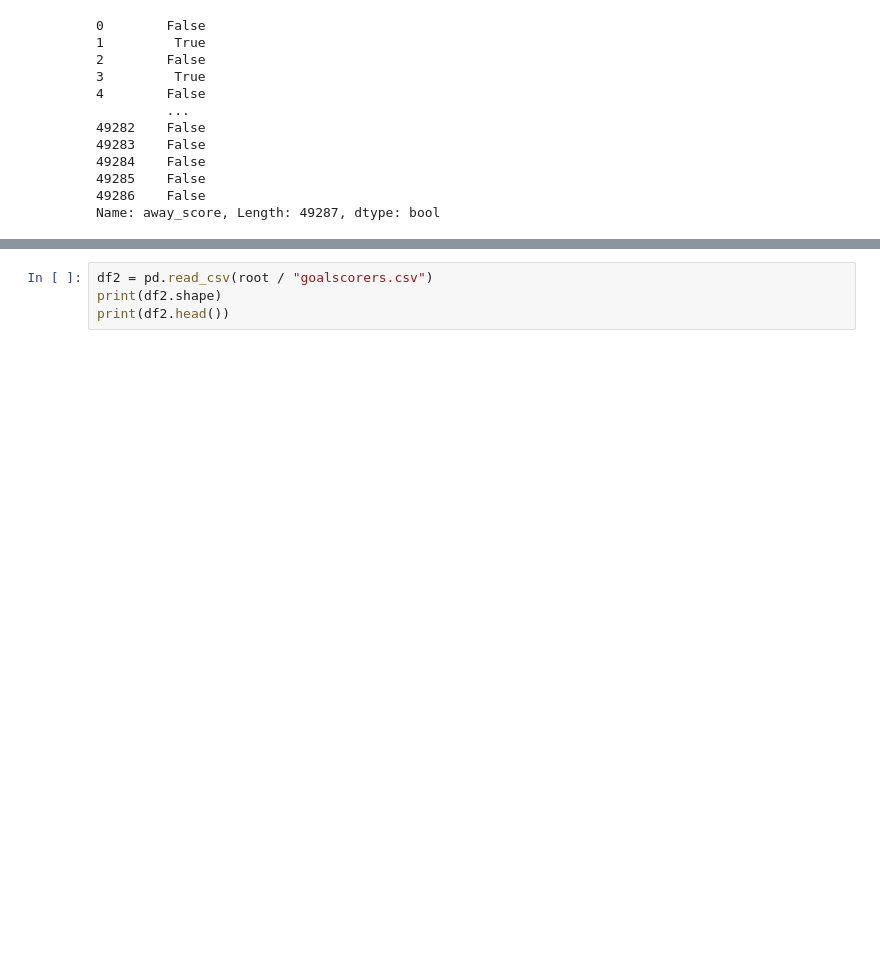
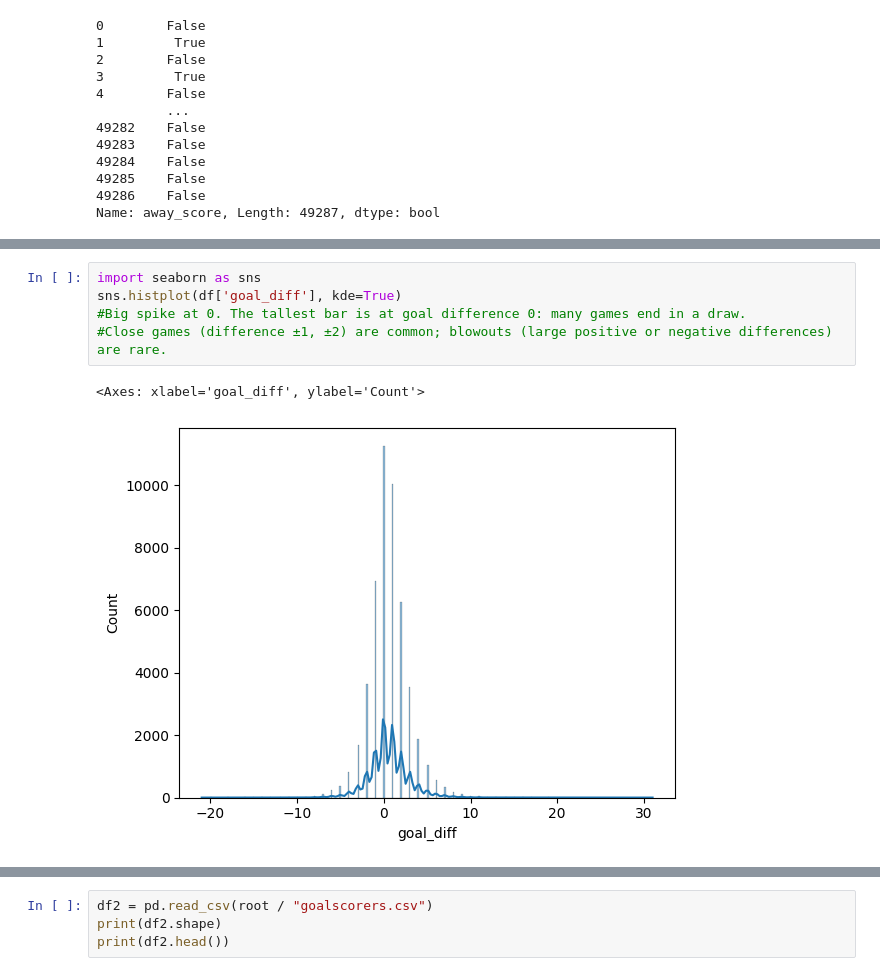
Before and after one commit to zornitsahh3/AI-ML, a Jupyter notebook: international-football-results_kaggle.ipynb, the cells around one changed output, grey strips where cells are left out. Drawn from its saved outputs; the diff is of its cells as text; blank space fills up the shorter version.

```diff
--- a/international-football-results_kaggle.ipynb
+++ b/international-football-results_kaggle.ipynb
@@ -119,0 +257,8 @@ Name: away_score, Length: 49287, dtype: bool
+# %%
+import seaborn as sns
+sns.histplot(df['goal_diff'], kde=True)
+#Big spike at 0. The tallest bar is at goal difference 0: many games end in a draw.
+#Close games (difference ±1, ±2) are common; blowouts (large positive or negative differences) are rare.
+# %% [output]
+<Axes: xlabel='goal_diff', ylabel='Count'>
+[figure, added]
```
Also changed, not shown: parts of 11 cells of this notebook.
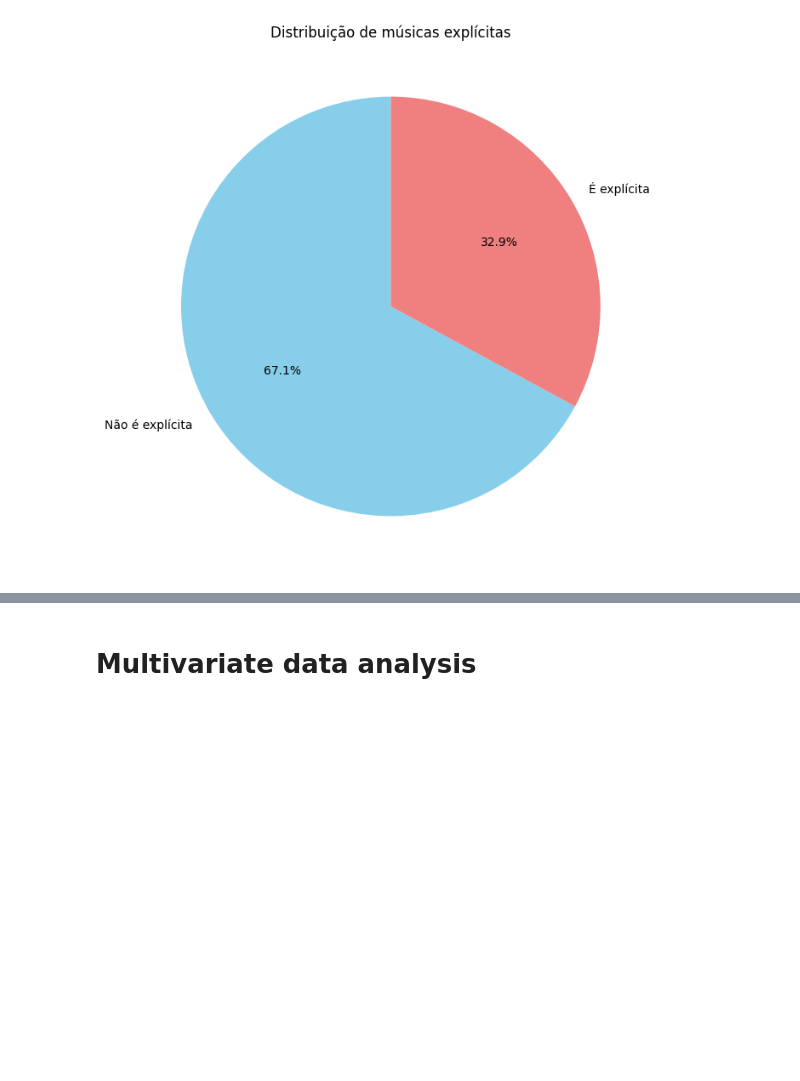
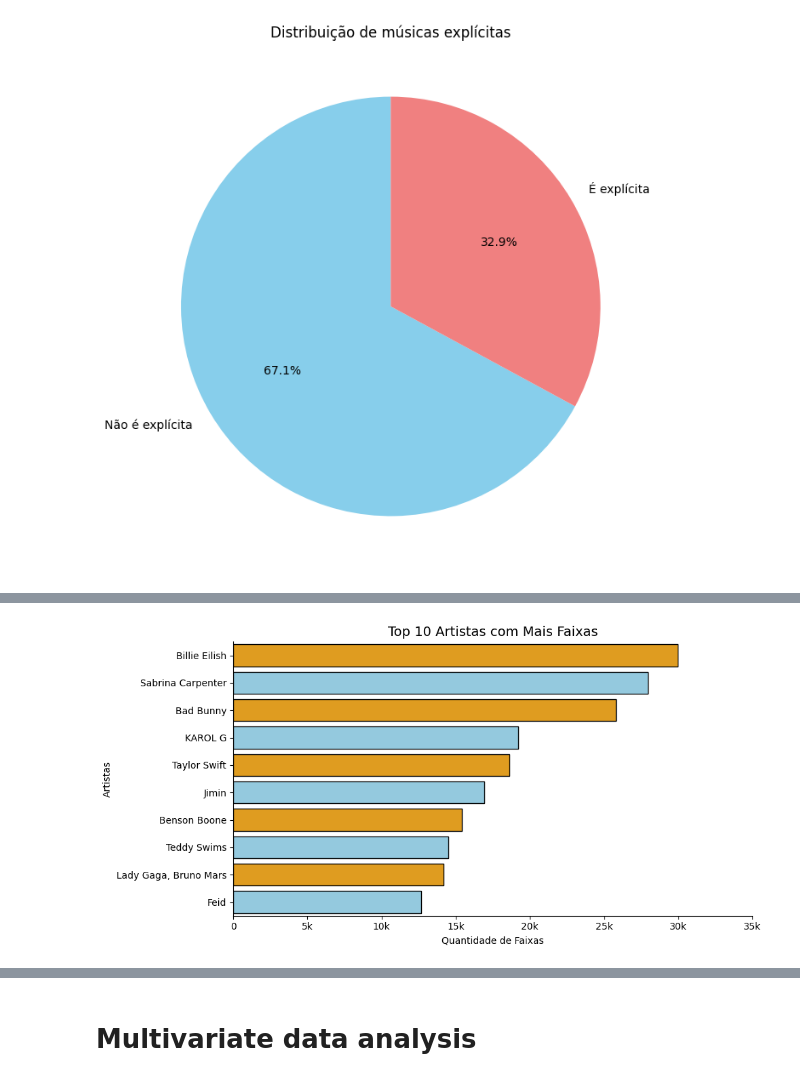
Before and after one commit to Henrick1/Projeto-Data-Science, a Jupyter notebook: ProjetoDataScience.ipynb, the cells around one changed output, grey strips where cells are left out. Saved outputs shown, nothing was run; the diff lists cells and outputs as text; code cells hidden in the pictures; blank space fills up the shorter version.

```diff
--- a/ProjetoDataScience.ipynb
+++ b/ProjetoDataScience.ipynb
@@ -64,3 +66,22 @@ df
+# %%
+def interpretar_distribuicao(skewness, kurtosis):
+    print("\nDistribuição:")
+
+    # Interpretando a Assimetria
+    if abs(skewness) < 0.1:
+        print(" A distribuição é aproximadamente simétrica.")
+    elif skewness > 0:
+        print(" A distribuição possui assimetria positiva: a média é maior que a mediana e a moda. A cauda da direita é mais longa.")
+    else:
+        print(" A distribuição possui assimetria negativa: a média é menor que a mediana e a moda. A cauda da esquerda é mais longa.")
+
+    # Interpretando a Curtose
+    if abs(kurtosis) < 0.5:
+        print(" A curtose é próxima de zero: distribuição mesocúrtica, semelhante à normal.")
+    elif kurtosis > 0:
+        print(" A distribuição é leptocúrtica: tem caudas mais pesadas e pico mais acentuado do que uma normal.")
+    else:
+        print(" A distribuição é platicúrtica: tem caudas mais leves e topo mais achatado que a normal.")
 # %% [markdown]
 # **Statistical Description**
 # %% [markdown]
@@ -209,0 +249,56 @@ bmth_songs
+# %%
+# 1. Top 10 artistas mais frequentes
+top_artists = df['artists'].value_counts().head(10).reset_index()
+top_artists.columns = ['artist', 'count']
+
+# 2. Estatísticas descritivas
+mean = top_artists['count'].mean()
+std = top_artists['count'].std()
+skewness = top_artists['count'].skew()
+kurtosis = top_artists['count'].kurt()
+
+print("\n Distribuição de faixas por artista (Top 10):")
+print("Artista                    | Faixas")
+print("-------------------------------------")
+for i, row in top_artists.iterrows():
+    print(f"{row['artist']:<25} | {row['count']}")
+
+print("\n Estatísticas:")
+interpretar_distribuicao(skewness, kurtosis)
+print(f"Média: {mean:.2f}")
+print(f"Desvio Padrão: {std:.2f}")
+print(f"Assimetria (Skewness): {skewness:.2f}")
+print(f"Curtose: {kurtosis:.2f}")
+
+# Cores customizadas
+colors = ['orange', 'skyblue']
+
+# 3. Gráfico de barras horizontal
+plt.figure(figsize=(10, 5))
+ax = sns.barplot(data=top_artists, y='artist', x='count', palette=colors, edgecolor='black')
+
+# 4. Notação k no eixo X
+xticks = ax.get_xticks()
+xtick_labels = [f'{int(x/1000)}k' if x >= 1000 else str(int(x)) for x in xticks]
+plt.xticks(ticks=xticks, labels=xtick_labels)
+
+# 5. Ajustes finais
+sns.despine()
+plt.title("Top 10 Artistas com Mais Faixas", fontsize=14)
+plt.xlabel("Quantidade de Faixas")
+plt.ylabel("Artistas")
+plt.tight_layout()
+plt.show()
+
+# Contagem de classes (número de faixas por artista ou combinação de artistas)
+artist_counts = df['artists'].value_counts().sort_index()
+
+# Exibindo os primeiros resultados
+num_classes = df['artists'].nunique()
+print(f"Número de classes (artistas únicos): {num_classes}")
+
+print("\nArtista(s) | Quantidade de Ocorrências")
+print("---------------------------------------")
+for artist, count in artist_counts.head().items():  # ou .items() para todos
+    print(f"{artist:<30} | {count}")
+# %% [output]
@@ -209,0 +327 @@ bmth_songs
+[figure, added]
```
Also changed, not shown: parts of 43 cells of this notebook, 1 other file.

= REQUIREMENT =
When the word "Jupyter" appears in a line of the data, that line is counted; report the number only.

= YOUR SOLUTION =
2